I'm attaching a photo of a plywood bridge that I call Clara Fire.
There are lots of other photos on my homepage that might give you some ideas of a place to start. Experimenting with bridges is a lot of fun and you can learn a lot from it.
Funny you should mention oak......i still have some of the really old oak from the lump i made my truss rod cover from the other day.
If only to have a go at the basic shape, i spent some time this afternoon giving it a go......don't laugh..... :)
I made it lower, as the high action is really bothering me at the moment, and yes i know it's not capped, but rough as it may be...it works!
I'd say it was a little more mellow than the one that came with the banjo, but i just enjoyed tinkering around with it. At least i know that worst comes to the worst, i could knock myself up a spare one in an hour or so. Would be hard to find a bridge round here made from 400 year old oak.
I will look into the whole bridge business properly, and i appreciate your replies, the info is most helpful.
There is a lot to making a bridge, and a million combinations. The weight needs to be around 2 to 2.2 grams. How stiff do you make the top? How large are the feet? The height? The width? String spacing? Compensated or not? What kind of wood? What kind of wood top? I too like purplehaert for the top. I have also used Wenge for the top. I have made about half a dozen bridges, all compensated, and all sound the same. They were all the same weight, but had different structural design. I also tried putting the weight higher and lower. A few were a little higher just to get the action right where I wanted it. There are endless possibilities with this contraption.
Having made around 300 bridges in the past year, here are my thoughts.
1. Weight depends on the design. For a standard 3 footed design the 2.2 g figure is OK. For a stiffer design (ie. 2 footed with a truss center) that will produce a shrill, thin sound. You really need something in the 2.4 g range or greater.
2. Top wood has a small effect on sound, not large, and the main factor is durability. I like African Blackwood the best, as it is slightly oily and strings slide over it easily. It also seems to give a slightly sweeter sound. Although tables rate it softer than ebony, it files like it is harder.
Ebony is my second most favorite wood. Don't like Rosewood as it is too soft. Desert Ironwood (from the Arizona/Mexico area) is very hard and brightens up the sound. Purpleheart is stringy and splits easily. Other woods I have tried don't seem to have any special qualities that make them better than or as good as the ones mentioned.
I keep the top mass pretty small, no more than .090 in height. Haven't tried a lot of testing on this, but "think" it sounds better. Otherwise the effect of the top is magnified.

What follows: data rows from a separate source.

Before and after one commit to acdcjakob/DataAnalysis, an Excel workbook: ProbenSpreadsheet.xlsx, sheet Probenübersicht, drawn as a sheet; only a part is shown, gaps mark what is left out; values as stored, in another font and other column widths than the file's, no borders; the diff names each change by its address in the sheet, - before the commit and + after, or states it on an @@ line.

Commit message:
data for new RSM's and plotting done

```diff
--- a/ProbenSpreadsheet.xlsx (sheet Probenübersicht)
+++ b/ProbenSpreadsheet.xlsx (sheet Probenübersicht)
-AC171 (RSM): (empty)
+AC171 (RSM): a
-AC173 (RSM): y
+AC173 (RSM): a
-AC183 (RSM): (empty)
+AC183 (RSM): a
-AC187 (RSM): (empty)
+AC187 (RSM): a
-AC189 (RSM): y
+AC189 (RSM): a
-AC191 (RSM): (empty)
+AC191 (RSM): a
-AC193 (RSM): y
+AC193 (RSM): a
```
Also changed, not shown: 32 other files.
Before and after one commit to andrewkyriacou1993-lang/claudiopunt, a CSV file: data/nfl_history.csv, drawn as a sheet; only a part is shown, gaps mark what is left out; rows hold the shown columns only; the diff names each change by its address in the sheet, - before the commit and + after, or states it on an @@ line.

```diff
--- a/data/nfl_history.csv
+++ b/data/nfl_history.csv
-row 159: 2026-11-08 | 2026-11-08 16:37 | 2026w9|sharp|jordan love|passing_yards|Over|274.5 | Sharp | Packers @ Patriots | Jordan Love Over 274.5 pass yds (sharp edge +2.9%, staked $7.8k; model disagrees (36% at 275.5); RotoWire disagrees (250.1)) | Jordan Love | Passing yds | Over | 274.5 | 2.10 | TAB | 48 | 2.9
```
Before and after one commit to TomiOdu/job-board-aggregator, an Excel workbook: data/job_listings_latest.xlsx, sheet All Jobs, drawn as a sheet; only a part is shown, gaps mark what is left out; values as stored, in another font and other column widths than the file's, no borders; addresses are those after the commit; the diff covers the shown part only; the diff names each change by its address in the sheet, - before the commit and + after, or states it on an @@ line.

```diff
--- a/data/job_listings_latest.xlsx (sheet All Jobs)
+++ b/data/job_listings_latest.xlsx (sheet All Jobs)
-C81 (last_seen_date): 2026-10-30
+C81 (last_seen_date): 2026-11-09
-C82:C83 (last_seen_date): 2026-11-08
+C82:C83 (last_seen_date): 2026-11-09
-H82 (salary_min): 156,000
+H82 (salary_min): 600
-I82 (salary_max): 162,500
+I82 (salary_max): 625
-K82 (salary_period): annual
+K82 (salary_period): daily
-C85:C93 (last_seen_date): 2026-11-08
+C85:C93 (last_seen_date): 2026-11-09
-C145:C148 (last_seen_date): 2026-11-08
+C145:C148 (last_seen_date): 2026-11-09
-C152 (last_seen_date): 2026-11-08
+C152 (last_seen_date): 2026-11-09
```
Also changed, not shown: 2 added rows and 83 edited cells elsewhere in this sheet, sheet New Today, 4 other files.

3. Grain direction is critical. I try to keep the grain within the area of perpendicular to either face of the bridge (I sand mine to a 9 degree taper). If it gets too far off the sound mellows noticably. I end up discarding a lot of blanks, any where the grain is more than about 10 degrees out of the desired range.
4. Can't beat good old Maple. Line density has a minor effect and varies dramatically over a single board sometimes. Doesn't seem to relate to any change in sound though.
No other wood that I have tried works as well. Anything you gain in one area you lose in another (clarity, sustain, "pop", etc.) Density is a partial determinant of how the Maple will sound. High density gives greater sustain and clarity, low density greater "pop". However in the middle range of measurements things are not predictable.
My one piece of submerged maple worked very well. All my banjos now sport bridges made of it. A excellent, balanced sound with a good compromise of clarity and sustain.
All other woods don't work as well as maple, and I have tried a bunch.
I like the 2-foot design as it is very stiff and efficient. Makes a louder bridge as it doesn't flex.